“Where Africa was a case of the unspoken, Europe was a case of that which is endlessly speaking—and endlessly speaking us. The European presence interrupts the innocence of the whole discourse of ‘difference’ in the Caribbean by introducing the question of power. In terms of colonialism, underdevelopment, poverty and the racism of colour, the European presence is that which has positioned the black subject within its dominant regimes of representation: the colonial discourse, the literatures of adventure and exploration, the romance of the exotic, the ethnographic and traveling eye, the tropical languages of tourism, travel brochure and Hollywood, and the violent, pornographic languages of ganja and urban violence. How can we stage a dialogue with Europe so that we can place it, without terror or violence, rather than being forever placed by it?” (Italics mine. 1990, 233).
- Hall, Stuart. “Cultural identity and diaspora.” Identity: Community, culture, difference 2 (1990): 222-237.
- He writes: “I was born into and spent my childhood and adolescence in a lower-middle-class family in jamaica. I have lived all my adult life in England, in the shadow of the black diaspora—‘in the belly of the beast.’ I write against the background of a lifetime’s work in cultural studies.
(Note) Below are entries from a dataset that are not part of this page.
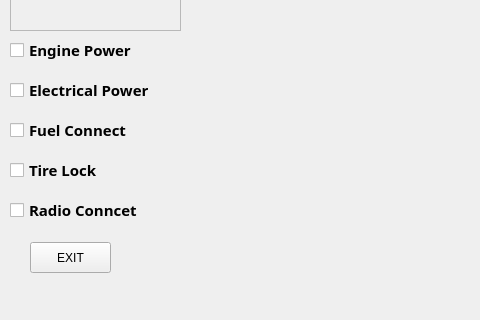
Old version of the form Launch/Anasayfa - untitled.ui in the repository Cancanakon/PythonSchool; both pictures show x 0 to 480 and y 280 to 600 of the 820 by 600 pixel window.
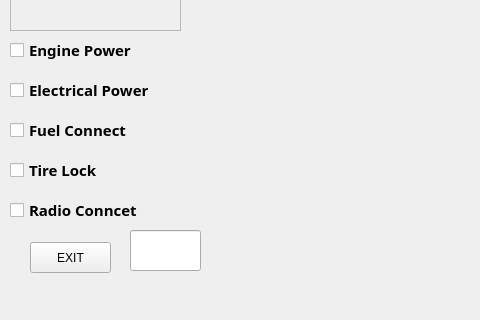
New version of the form. Icons and pictures are not drawn.

The edit to the form file:
```diff
--- a/Launch/Anasayfa - untitled.ui
+++ b/Launch/Anasayfa - untitled.ui
@@ -370,6 +370,27 @@
      <string>START</string>
     </property>
    </widget>
+   <widget class="QLineEdit" name="txtVal">
+    <property name="geometry">
+     <rect>
+      <x>130</x>
+      <y>510</y>
+      <width>71</width>
+      <height>41</height>
+     </rect>
+    </property>
+    <property name="font">
+     <font>
+      <family>Century Gothic</family>
+      <pointsize>11</pointsize>
+      <weight>75</weight>
+      <bold>true</bold>
+     </font>
+    </property>
+    <property name="alignment">
+     <set>Qt::AlignCenter</set>
+    </property>
+   </widget>
   </widget>
   <widget class="QMenuBar" name="menubar">
    <property name="geometry">
```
If the paper seems preoccupied with the diaspora experience and its narratives of displacement, it is worth remembering that all discourse is ‘placed,’ and the heart has its reasons,” (1990: 223).
- See: Said, Edward. “Orientalism. 1978.” New York: Vintage 1994 (1979).
- Hall, Stuart. “Gramsci’s relevance for the study of race and ethnicity.” Stuart Hall: Critical dialogues in cultural studies (1996): 411-440.
- See: Patnaik, Arun K. “Gramsci’s Concept of Common Sense: Towards a Theory of Subaltern Consciousness in Hegemony Processes.” Economic and Political Weekly (1988): PE2-PE10.